Applicant's summary and conclusion

These results indicate that testosterone is rapidly degraded by manure-borne bacteria under a wide range of environmentally relevant conditions.
Executive summary:
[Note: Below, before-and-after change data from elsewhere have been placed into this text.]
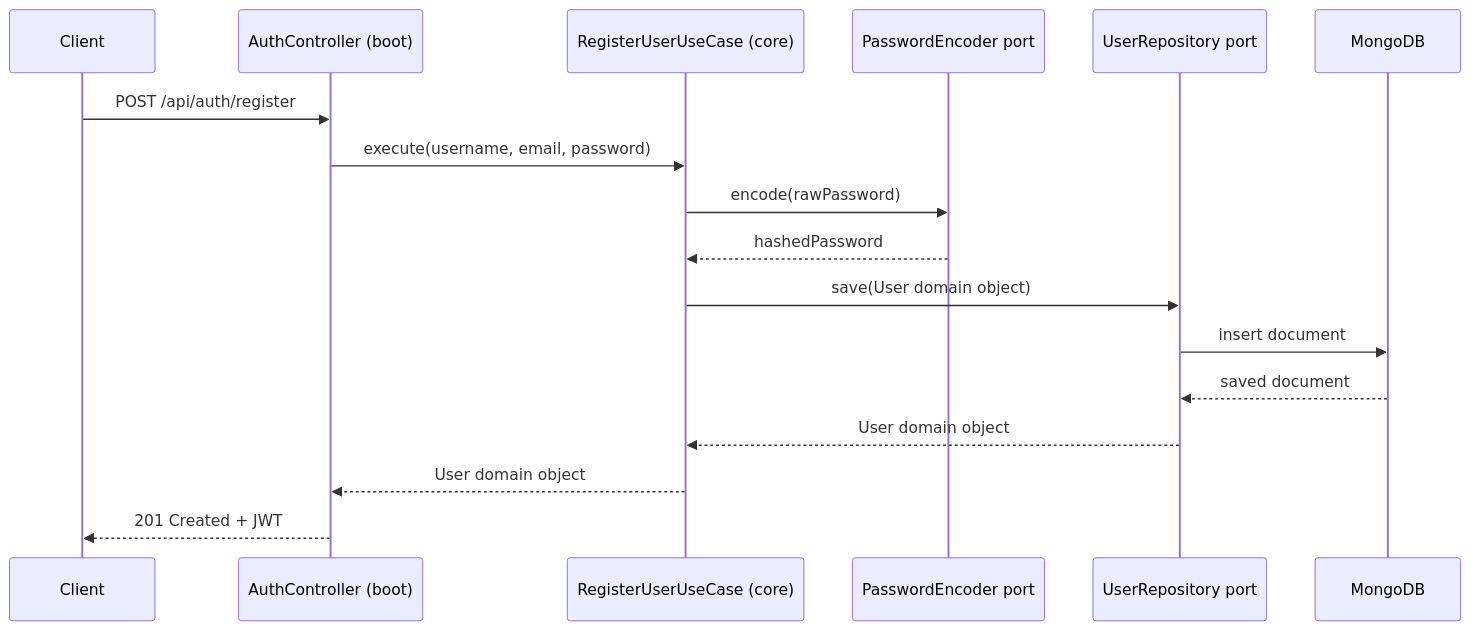
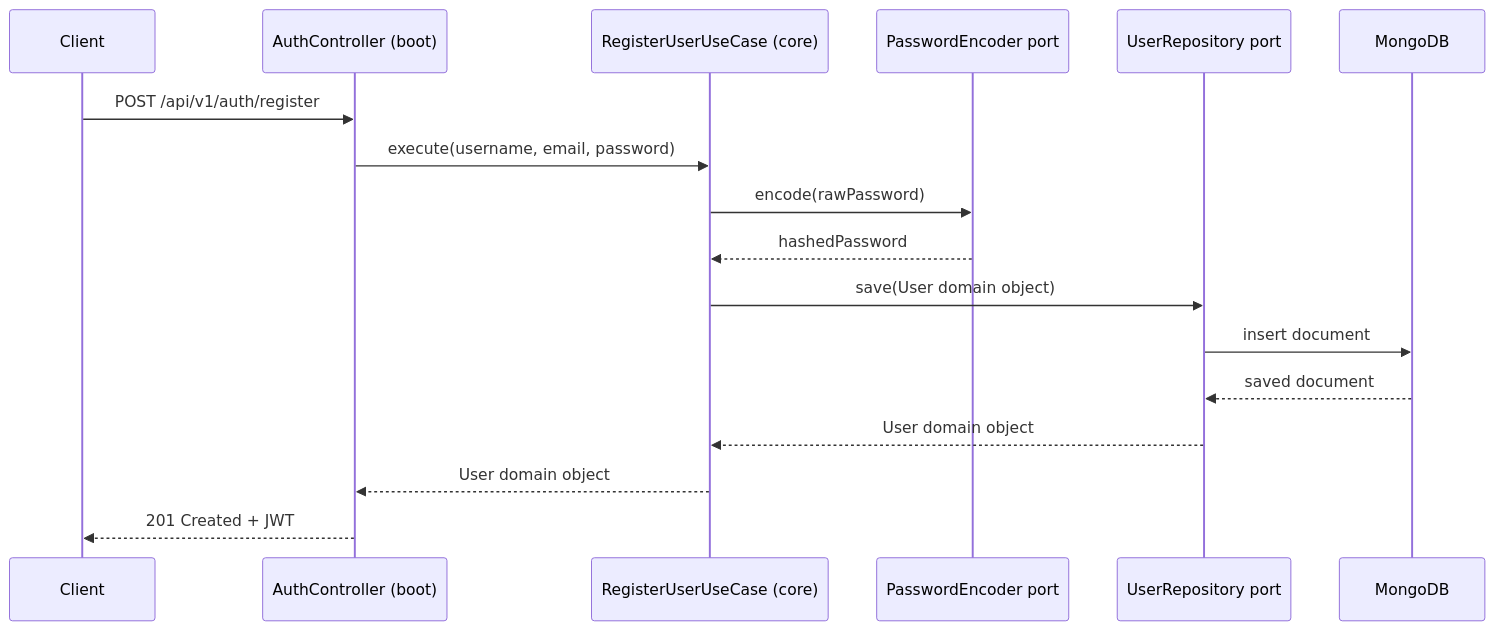
The diagram in done/ARCHITECTURE.md (044720182/neurixa), drawn with Mermaid before and after one commit. The commit also changed other lines of this file and 20 other files, not shown here.

````diff
--- a/done/ARCHITECTURE.md
+++ b/done/ARCHITECTURE.md
@@ -149,20 +149,20 @@
 ```mermaid
 sequenceDiagram
     participant Client
     participant Controller as AuthController (boot)
     participant UseCase as RegisterUserUseCase (core)
     participant Encoder as PasswordEncoder port
     participant Repo as UserRepository port
     participant DB as MongoDB
 
-    Client->>Controller: POST /api/auth/register
+    Client->>Controller: POST /api/v1/auth/register
     Controller->>UseCase: execute(username, email, password)
     UseCase->>Encoder: encode(rawPassword)
     Encoder-->>UseCase: hashedPassword
     UseCase->>Repo: save(User domain object)
     Repo->>DB: insert document
     DB-->>Repo: saved document
     Repo-->>UseCase: User domain object
     UseCase-->>Controller: User domain object
     Controller-->>Client: 201 Created + JWT
 ```
````
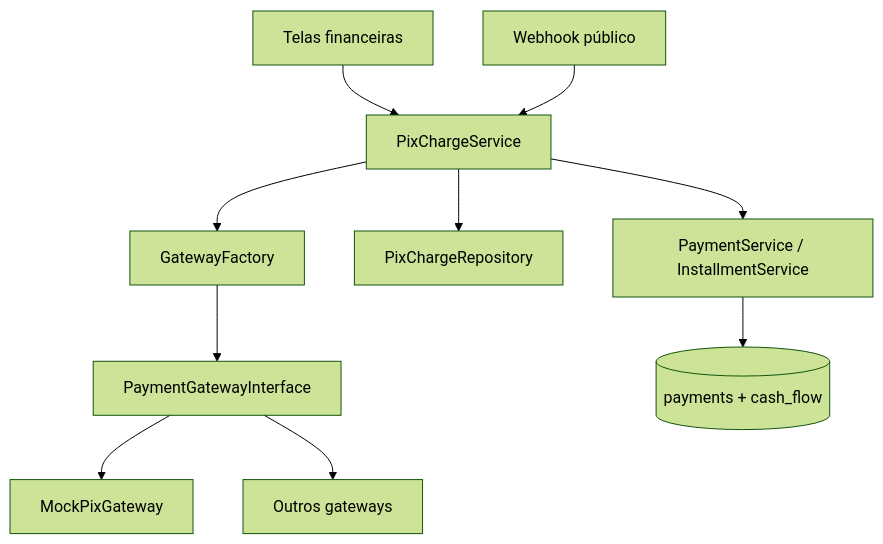
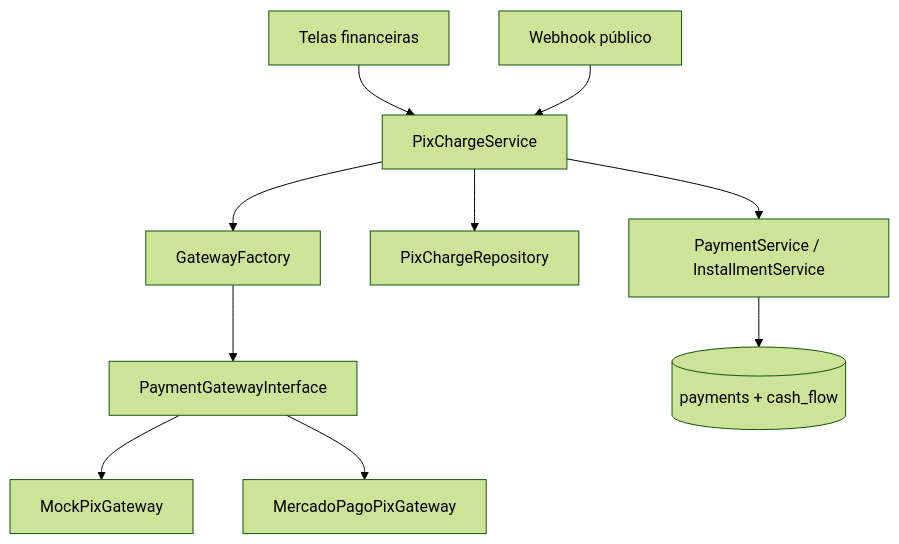
The diagram in docs/implementacoes/18-integracao-pix.md (dev-julyellens/mini-erp-vendas), drawn with Mermaid (forest theme) before and after one commit. The commit also changed other lines of this file and 14 other files, not shown here.

Commit message:
feat: implementa integração com o gateway Mercado Pago para pagamentos PIX

````diff
--- a/docs/implementacoes/18-integracao-pix.md
+++ b/docs/implementacoes/18-integracao-pix.md
@@ -9,12 +9,12 @@
 ```mermaid
 flowchart TB
     UI[Telas financeiras] --> PCS[PixChargeService]
     PCS --> GF[GatewayFactory]
     GF --> GW[PaymentGatewayInterface]
     GW --> Mock[MockPixGateway]
-    GW --> Future[Outros gateways]
+    GW --> MP[MercadoPagoPixGateway]
     PCS --> Repo[PixChargeRepository]
     WH[Webhook público] --> PCS
     PCS --> Pay[PaymentService / InstallmentService]
     Pay --> DB[(payments + cash_flow)]
 ```
````
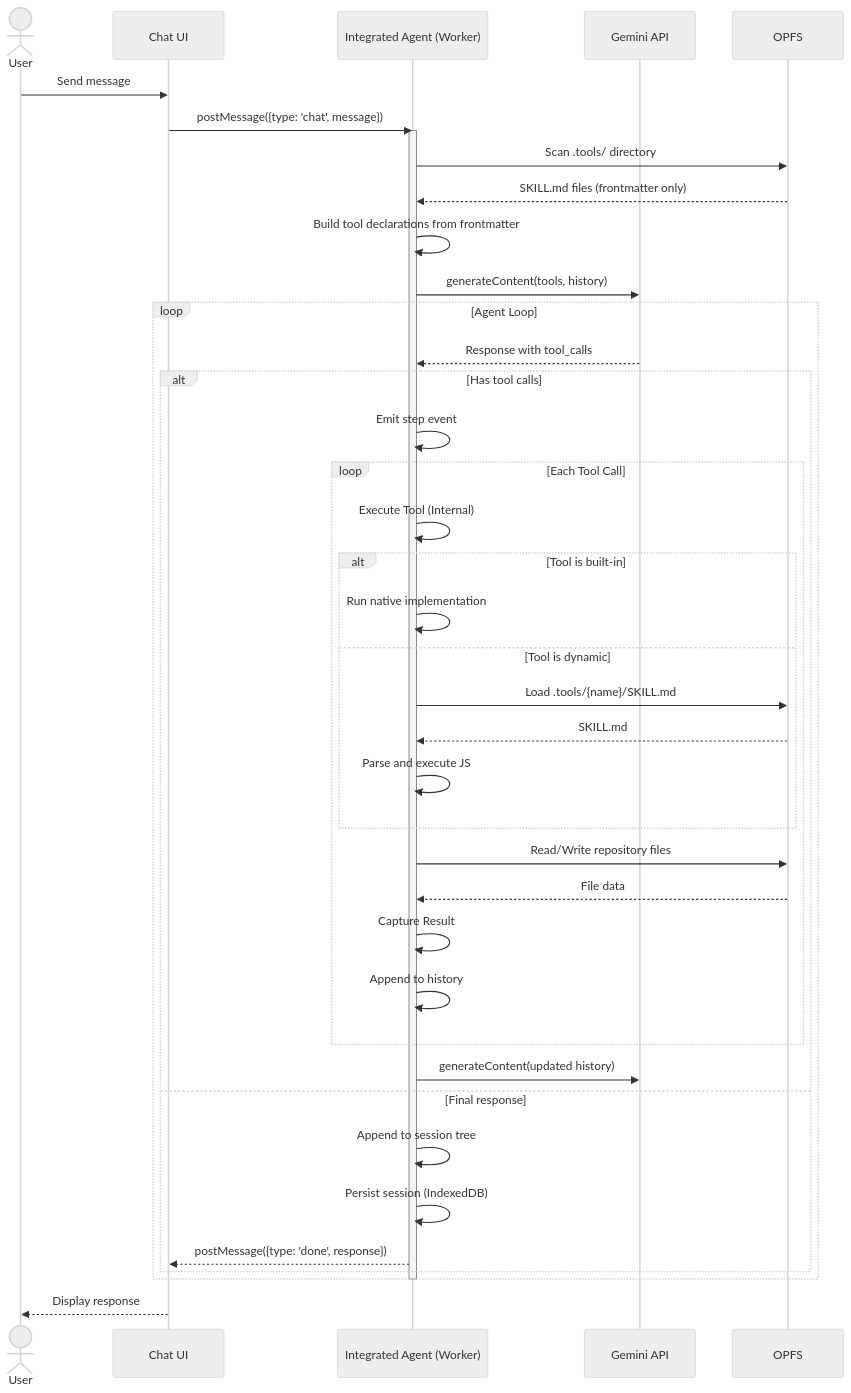
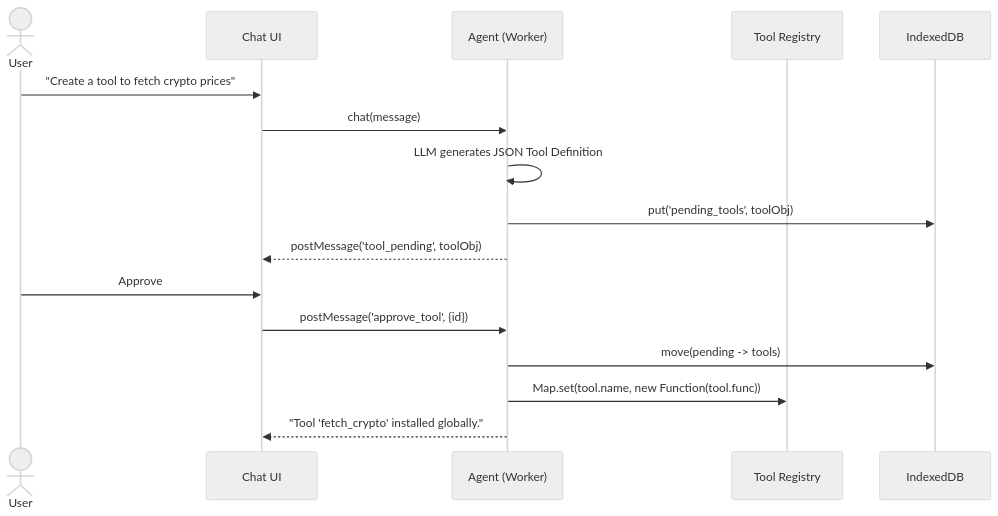
One commit to weolopez/aarchie-aardvark changed the third of 4 diagrams in ARCHITECTURE.md. Above: the diagram before and after it, drawn with Mermaid (neutral theme). The commit also changed other lines of this file and 2 other files, not shown here.

````diff
--- a/ARCHITECTURE.md
+++ b/ARCHITECTURE.md
@@ -325,54 +230,24 @@
 ```mermaid
 sequenceDiagram
     actor User
     participant UI as Chat UI
-    participant Agent as Integrated Agent (Worker)
-    participant LLM as Gemini API
-    participant OPFS as OPFS
+    participant Agent as Agent (Worker)
+    participant Registry as Tool Registry
+    participant DB as IndexedDB
     
-    User->>UI: Send message
+    User->>UI: "Create a tool to fetch crypto prices"
+    UI->>Agent: chat(message)
     
-    UI->>Agent: postMessage({type: 'chat', message})
-    activate Agent
+    Agent->>Agent: LLM generates JSON Tool Definition
+    Agent->>DB: put('pending_tools', toolObj)
     
-    Agent->>OPFS: Scan .tools/ directory
-    OPFS-->>Agent: SKILL.md files (frontmatter only)
+    Agent-->>UI: postMessage('tool_pending', toolObj)
     
-    Agent->>Agent: Build tool declarations from frontmatter
-    Agent->>LLM: generateContent(tools, history)
+    User->>UI: Approve
+    UI->>Agent: postMessage('approve_tool', {id})
     
-    loop Agent Loop
-        LLM-->>Agent: Response with tool_calls
-        
-        alt Has tool calls
-            Agent->>Agent: Emit step event
-            
-            loop Each Tool Call
-                Agent->>Agent: Execute Tool (Internal)
-                
-                alt Tool is built-in
-                    Agent->>Agent: Run native implementation
-                else Tool is dynamic
-                    Agent->>OPFS: Load .tools/{name}/SKILL.md
-                    OPFS-->>Agent: SKILL.md
-                    Agent->>Agent: Parse and execute JS
-                end
-                
-                Agent->>OPFS: Read/Write repository files
-                OPFS-->>Agent: File data
-                
-                Agent->>Agent: Capture Result
-                Agent->>Agent: Append to history
-            end
-            
-            Agent->>LLM: generateContent(updated history)
-        else Final response
-            Agent->>Agent: Append to session tree
-            Agent->>Agent: Persist session (IndexedDB)
-            Agent-->>UI: postMessage({type: 'done', response})
-        end
-    end
-    deactivate Agent
+    Agent->>DB: move(pending -> tools)
+    Agent->>Registry: Map.set(tool.name, new Function(tool.func))
     
-    UI-->>User: Display response
+    Agent-->>UI: "Tool 'fetch_crypto' installed globally."
 ```
````
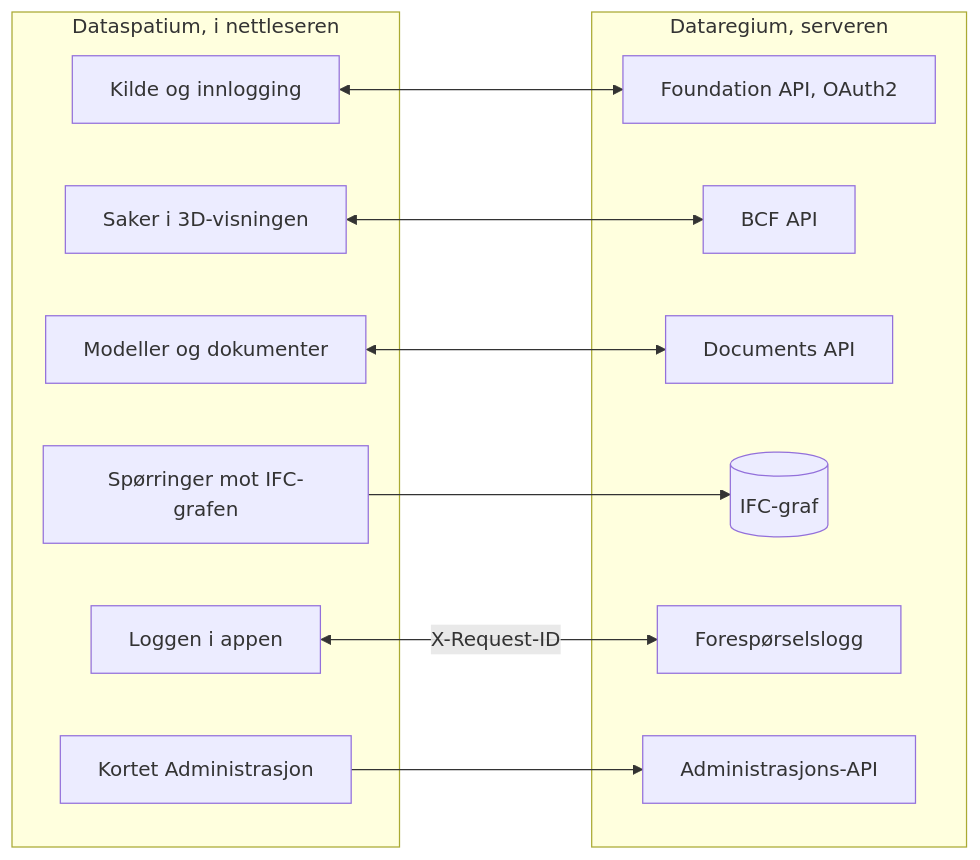
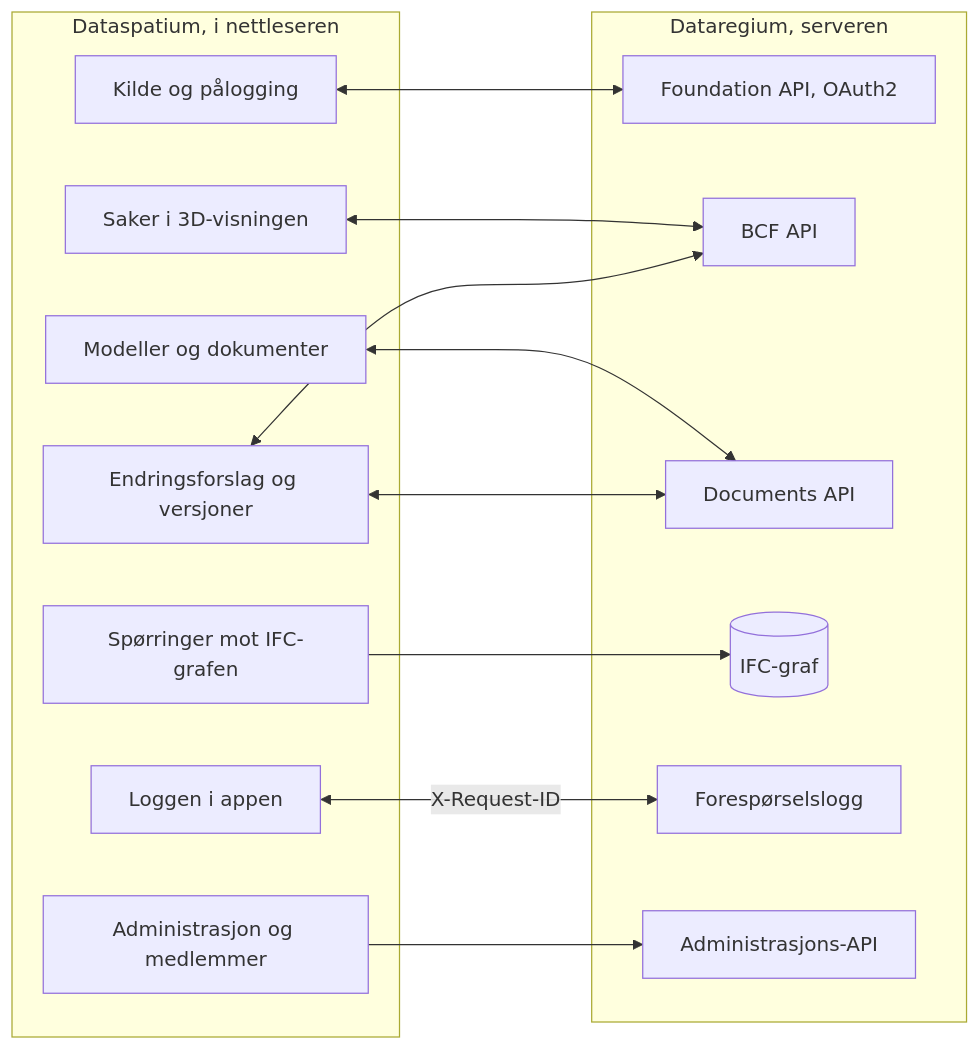
One commit to marwiss/Dataspatium changed the diagram in docs/nb/README.md. Above: the diagram before and after it, drawn with Mermaid. The commit also changed other lines of this file and 6 other files, not shown here.

````diff
--- a/docs/nb/README.md
+++ b/docs/nb/README.md
@@ -161,25 +233,28 @@
 ```mermaid
 flowchart LR
     subgraph app ["Dataspatium, i nettleseren"]
-        source["Kilde og innlogging"]
+        source["Kilde og pålogging"]
         issues["Saker i 3D-visningen"]
         files["Modeller og dokumenter"]
+        changes["Endringsforslag og versjoner"]
         queries["Spørringer mot IFC-grafen"]
         log["Loggen i appen"]
-        admin["Kortet Administrasjon"]
+        admin["Administrasjon og medlemmer"]
     end
     subgraph server ["Dataregium, serveren"]
         foundation["Foundation API, OAuth2"]
         bcf["BCF API"]
         documents["Documents API"]
         ifcgraph[("IFC-graf")]
         requests["Forespørselslogg"]
         adminapi["Administrasjons-API"]
     end
     source <--> foundation
     issues <--> bcf
     files <--> documents
+    changes <--> bcf
+    changes <--> documents
     queries --> ifcgraph
     log <-- "X-Request-ID" --> requests
     admin --> adminapi
 ```
````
Land application of manure may contribute endocrine disrupting compounds (EDCs) such as steroid hormones to the environment. Little attention has been paid to the potential for degradation of steroid hormones by manure-borne bacteria and their degradation kinetics and pathways. In a laboratory study, the potential for biodegradation of testosterone, 17b-estradiol (E2) and progesterone by swine (Sus scrofa) manure-borne bacteria was examined. In addition, the impact of temperature, pH (6, 7, and 7.5), glucose amendments (0, 3, and 22 mmol L–1), and presence of oxygen on testosterone degradation kinetics was determined. Testosterone, 17b-estradiol and progesterone were biodegraded within 25 h of reaction initiation under aerobic conditions. The degradation of testosterone followed pseudo first-order and zero-order reaction kinetics under aerobic and anaerobic conditions, respectively, in tryptic soy broth (TSB) pre-enriched systems. The half-life (t1/2) for the degradation of testosterone under anaerobic conditions was six times longer than aerobic conditions. Testosterone degradation was found to significantly increase (~ 17%) when incubated at 37°C vs. 22°C. The impact of pH (t1/2 ranged from 4.4–4.9 h) and glucose amendments (t1/2 ranged from 4.6–5.1 h) on the testosterone degradation rate were found to be small. Testosterone was transformed to dehydrotestosterone (DHT) (major degradation product), androstenedione (AD), and androstadienedione (ADD) under aerobic conditions as revealed by liquid chromatography-time-of-flight mass spectrometry (LC/TOF-MS). These results indicate that testosterone is rapidly degraded by manure-borne bacteria under a wide range of environmentally relevant conditions.